As previously stated, turbulent reflection can often lead to catastrophising thoughts. Negative reflection can lead to rumination. When we learn to sense where our head is, we can choose when it is productive to enter into reflection. And often, as we have discussed, positive reflection can come from short meditations as we synchronise our brains and bodies through deep breathing and attuning our senses to our surroundings. Meditation can both bring us out of negative or agitated head spaces and allow us to learn how to switch gears better between emotional states. Reflection that gives wisdom can only come from introspection in a positive or neutral state, so the more we practice meditating, the more often we can make reflection a positive task that allows us to learn and grow.

Taking time to sit with our feelings is ultimately wonderful for our sense of inner emotional rest and for learning how to shift states in a more controlled way, allowing us to get the most out of the time we spend reflecting.

Happy meditating, I wish you the focus and control to make the most of your reflections.

J

Contact us

Falling Asleep During Meditation

Most of us will remember a time when we meditated in an evening and started to drift off.

Meditation takes a concerted amount of mental energy and focus and falling asleep during the process can be an extremely frustrating issue for some people. In my last post, we talked about implementing meditation into a busy schedule. This post is about the dreaded drowsiness that follows your jam-packed life and how you can tackle its impact on your focus training!

Here are five ways to make sure you don’t let falling asleep ruin meditation for you.

1. Forgive Yourself – We’re human, we fall asleep when we become relaxed and this is only natural. Award yourself the positive thought that you had a nap and this is good for your body. If you were tired enough to fall asleep, you needed a break anyway. Part of the process of learning to meditate is allowing your body the space and time to understand itself. To feel the tiredness and listen to it. We are trying to give our bodies what they need. Falling asleep can be a form of listening and that is positive.

 

2. Meditate in the mornings – This one is easier said than done, believe me, I know! But waking up, having your morning coffee and taking just ten minutes to concentrate and focus, can set you up for a productive and meaningful day. Meditating before the day begins is a good way to focus the mind on the tasks ahead.

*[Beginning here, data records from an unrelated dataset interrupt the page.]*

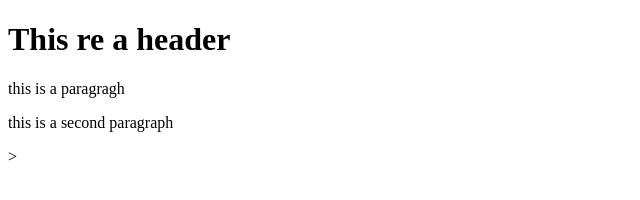
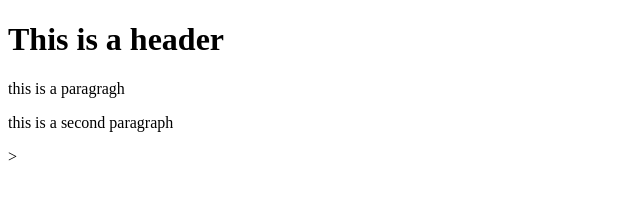
Before and after one commit to JimSirman/git_test_1, a plain HTML site: page index.html in a window 1280 px wide. Shown: the whole page, without its empty margins (0-640 px from the left). Drawn offline with Linux system fonts and the light colour scheme.

Commit message:
next try

```diff
--- a/index.html
+++ b/index.html
@@ -4,7 +4,7 @@
 
     </head>
     <body>
-        <h1>This re a header</h1>
+        <h1>This is a header</h1>
         <p>this is a paragragh</p>
         <p>this is a second paragraph</p>
     </body>>
```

Think of it like the time it takes to delicately string a bow before the marksmen shoots.

 

3. Make your sessions shorter – For some people, twenty minutes is just too long when they first start meditating regularly. Starting out with just ten minutes and working up to longer periods is the best way to make sure you don’t become tired and put off by the process.

 

4. Sit up and maintain good posture – Some people lie down to meditate and this may work in some cases, but when you come up against sleep, being so comfortable can be unhelpful. Remember, this activity is about maintaining that connection with your whole body. When your body is not engaged in some form of movement, it can switch off and we can find it difficult to connect with the sensations as well as we might when we are using it to stabilise our upright selves.

 

5. Limit the number of sessions – As has already been explained, meditation is taxing on the mind. When we first start out, meditating every day can be daunting. Like any new exercise, physical or mental, it is best to stagger the progression of time you do it. As your endurance increases, we may eventually work up to meditating every day, but for those just starting out, you might choose to meditate three days a week or only on the weekends at first. Don’t make meditation a daunting experience. It is supposed to be useful, not a chore.

So there you have it! Five easy to implement ways to reduce sleepiness and sleep associated self-chastisement during your meditations. Enjoy learning about your body and mind, but do not pressure yourself into more than you are comfortable with. Meditation is not a regime, it is a tool, and we can enjoy it on our own terms.

Happy focus, warmth and joy to you all.

J

Contact us